The Constitutional Court has found to be invalid, unlawful and unenforceable a collective agreement concluded between a Minister and various trade unions.
The Constitutional Court (CC) had to decide whether increases agreed in a wage agreement as concluded between the Minister of Public Service and Administration and Department of Public Service and Administration (DPSA) and various trade unions, were valid and lawful. The judgment became available on 28 February 2022.
During 2018, the DPSA and various trade unions concluded a collective agreement which regulated the salary increases of public service employees for the three consecutive years (the Collective Agreement) The DPSA abided by the agreement for the first two years but was unable to pay the increases for the third year which led the trade unions to approach the courts to have the provisions of the collective agreement enforced.
Th CC found that the Collective Agreement was concluded in contravention of regulations 78 and 79 of the Public Services Regulations* (the Regulations) read with sections 213, 215 and 216 of the Constitution of the Republic of South Africa.
The CC held that the Regulations specifically authorised Ministers to negotiate and conclude collective agreements only where the particular Minister “can cover the costs of the collective agreement from his or her departmental budget, or on the basis of written commitment from Treasury to provide additional funds, or if the costs can be recovered from funds from other departments or agencies with their written consent coupled with Treasury approval.”

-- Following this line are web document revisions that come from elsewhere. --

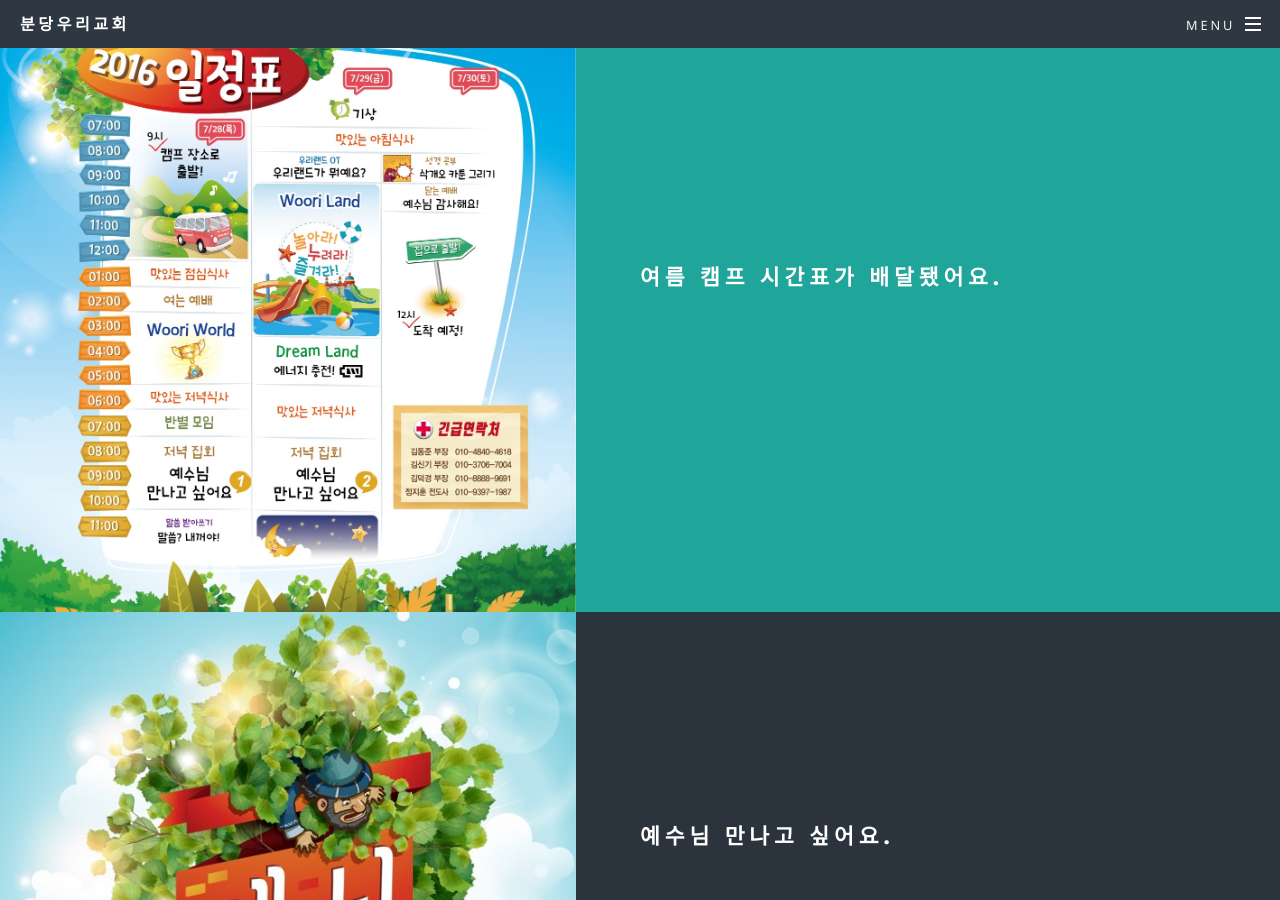
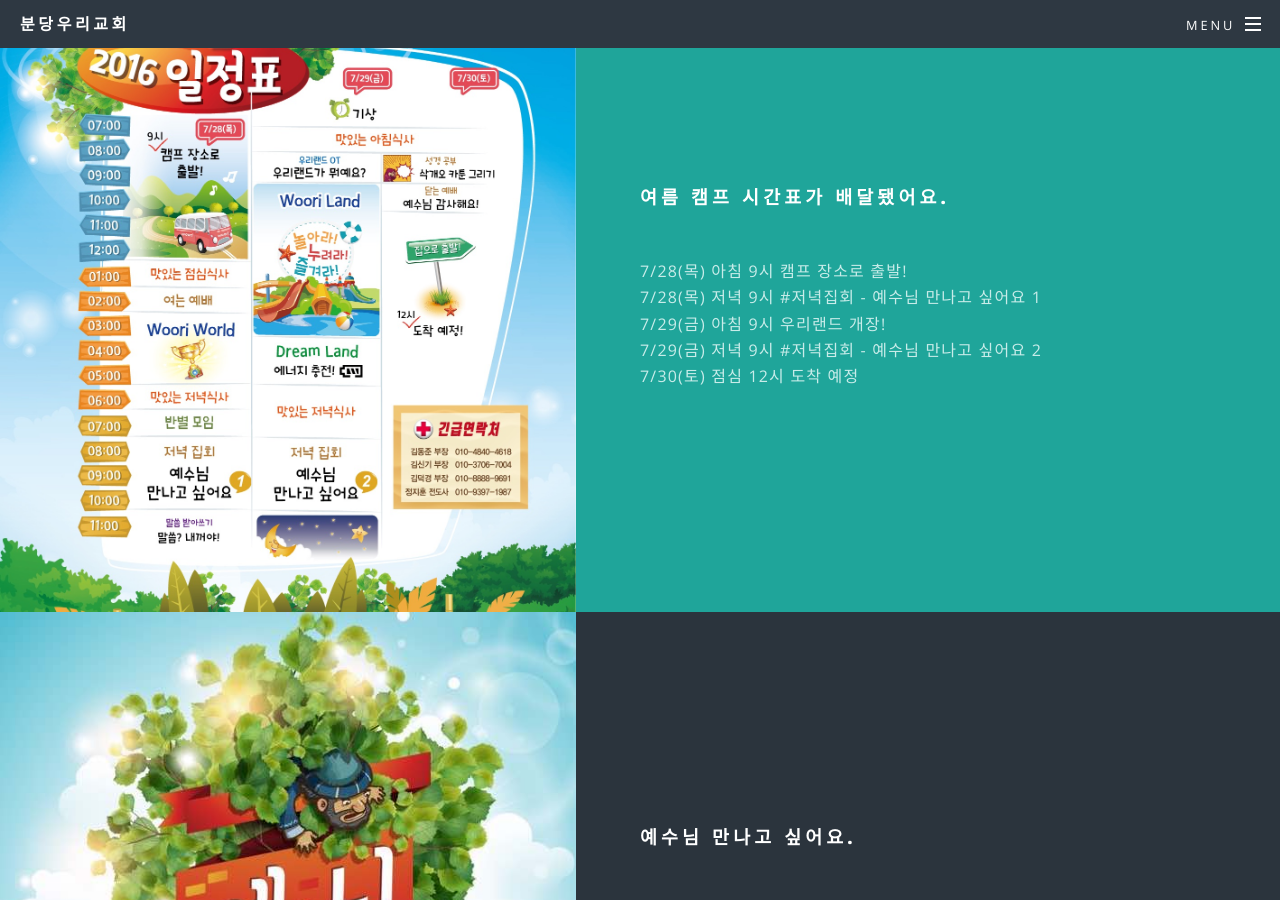
Before and after one commit to woorichurch/woorichurch.github.io, a Jekyll site: the page built from index.html, in a window 1280 px wide and 900 px high, scrolled down 1678 px. Built offline with Jekyll 4.4.1, drawn with Linux system fonts in a browser that asks for light colours.

```diff
--- a/index.html
+++ b/index.html
@@ -39,7 +39,13 @@
 						<section class="spotlight">
 							<div class="image"><img src="images/timetable.jpg" alt="" /></div>
 							<div class="content">
-								<h2>여름 캠프 시간표가 배달됐어요.</h2><br />
+								<h3>여름 캠프 시간표가 배달됐어요.</h3><br />
+								<p>7/28(목) 아침 9시 캠프 장소로 출발!<br>
+									7/28(목) 저녁 9시 #저녁집회 - 예수님 만나고 싶어요 1<br>
+									7/29(금) 아침 9시 우리랜드 개장!<br>
+									7/29(금) 저녁 9시 #저녁집회 - 예수님 만나고 싶어요 2<br>
+									7/30(토) 점심 12시 도착 예정<br>
+								</p>
 							</div>
 						</section>
 					</section>
@@ -48,7 +54,7 @@
 						<section class="spotlight">
 							<div class="image"><img src="images/pic01.jpg" alt="" /></div>
 							<div class="content">
-								<h2>예수님 만나고 싶어요.</h2><br />
+								<h3>예수님 만나고 싶어요.</h3><br />
 								<p>"하나님이 세상을 이처럼 사랑하사 독생자를 주셨으니 이는 그를 믿는 자마다 멸망하지 않고 영생을 얻게 하려 하심이라."<br />
 								요한복음 3장 16절</p>
 							</div>
@@ -59,7 +65,7 @@
 						<section class="spotlight">
 							<div class="image"><iframe src="https://player.vimeo.com/video/172521207" width="100%" height="300" frameborder="0"></iframe></div>
 							<div class="content">
-								<h2>분당우리교회 2016년 여름캠프</h2><br />
+								<h3>분당우리교회 2016년 여름캠프</h3><br />
 								<p>|교역자 편|</p>
 							</div>
 						</section>
@@ -69,7 +75,7 @@
 					<section id="four" class="wrapper style3 special">
 						<div class="inner">
 							<header class="major">
-								<h2>여름 캠프를 기도로 준비해요</h2>
+								<h3>여름 캠프를 기도로 준비해요</h3>
 								<div class="align-center label-list">
 									<ul style="list-style-type:none">
 										<li>니고데모처럼 예수님을 인격적으로 만나고, 구원의 확신을 갖는 제가 되게 해주세요.</li>
```
Also changed, not shown: images/banner.jpg, images/pic01.jpg.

In this case, the DPSA did not meet the above requirements which rendered the Collective Agreement invalid, unlawful and unenforceable and as a result, the DPSA is not required to pay the salary increases of the public service employees for the period 2020/2021.
It is important to note that this judgment deals with specific legislative provisions which regulates collective bargaining in the public sector that has no bearing on employers in the private sector.